→ **Provided data**
::::

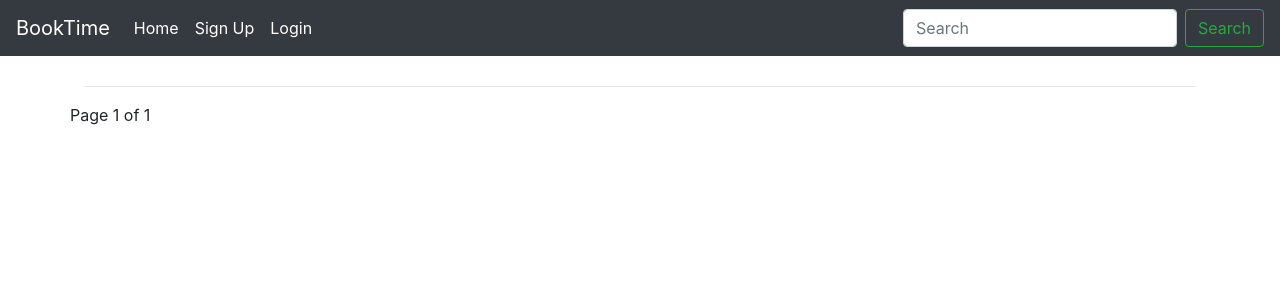
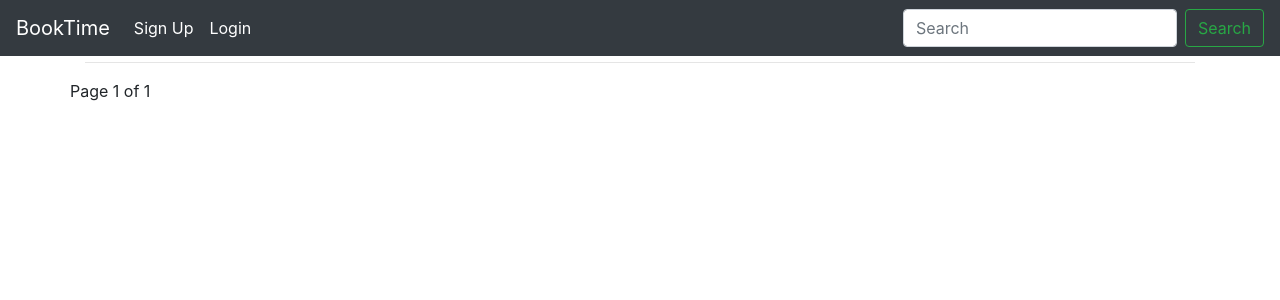
Before and after one commit to jod35/BookTime, a Django app: page / in a window 1280 px wide. Shown: the top 300 px of the page. Run offline with Django 3.2, Linux system fonts and the light colour scheme; data that the repository does not hold is empty; some libraries are stand-ins or nearby versions.

Commit message:
created the login and register views

```diff
--- a/bookstore/templates/bookstore/base.html
+++ b/bookstore/templates/bookstore/base.html
@@ -9,9 +9,9 @@
     <meta name="generator" content="Jekyll v4.0.1">
 
     {% if title %}
-        BookTime |{{title}}
+        <title>BookTime |{{title}}</title>
     {% else %}
-        BookTime
+        <title>BookTime</title>
     {% endif %}
 
 
@@ -48,14 +48,12 @@
 
   <div class="collapse navbar-collapse" id="navbarsExampleDefault">
     <ul class="navbar-nav mr-auto">
+
       <li class="nav-item active">
-        <a class="nav-link" href="#">Home <span class="sr-only">(current)</span></a>
+        <a class="nav-link" href="{% url 'bookstore:register' %}">Sign Up</a>
       </li>
       <li class="nav-item active">
-        <a class="nav-link" href="#">Sign Up</a>
-      </li>
-      <li class="nav-item active">
-        <a class="nav-link disabled" href="#" tabindex="-1" aria-disabled="true">Login</a>
+        <a class="nav-link " href="{% url 'bookstore:login' %}" tabindex="-1" aria-disabled="true">Login</a>
       </li>
 
     </ul>
--- /dev/null
+++ b/bookstore/templates/bookstore/login.html
@@ -0,0 +1,4 @@
+{% extends 'bookstore/base.html' %}
+{% block body %}
+
+{% endblock body %}
--- /dev/null
+++ b/bookstore/templates/bookstore/register.html
@@ -0,0 +1,5 @@
+{% extends 'bookstore/base.html' %}
+
+{% block body %}
+
+{% endblock body %}
--- a/bookstore/urls.py
+++ b/bookstore/urls.py
@@ -7,4 +7,6 @@ app_name='bookstore'
 urlpatterns = [
     path('',views.BookListView.as_view(),name='home'),
     path('details/<str:title>/',views.book_details,name='details'),
+    path('login',views.loginView,name='login'),
+    path('register',views.signUpView,name='register'),
 ]
--- a/bookstore/views.py
+++ b/bookstore/views.py
@@ -18,3 +18,11 @@ def book_details(request,title):
     }
 
     return render(request,'bookstore/book_detail.html',context)
+
+
+def loginView(request):
+    return render(request,'bookstore/login.html')
+
+
+def signUpView(request):
+    return render(request,'bookstore/register.html')
```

::::

→ **Directions**
Report back every line of the entries in which "views" occurs.

→ **Completed exercise**
created the login and register views
     path('',views.BookListView.as_view(),name='home'),
     path('details/<str:title>/',views.book_details,name='details'),
+    path('login',views.loginView,name='login'),
+    path('register',views.signUpView,name='register'),
--- a/bookstore/views.py
+++ b/bookstore/views.py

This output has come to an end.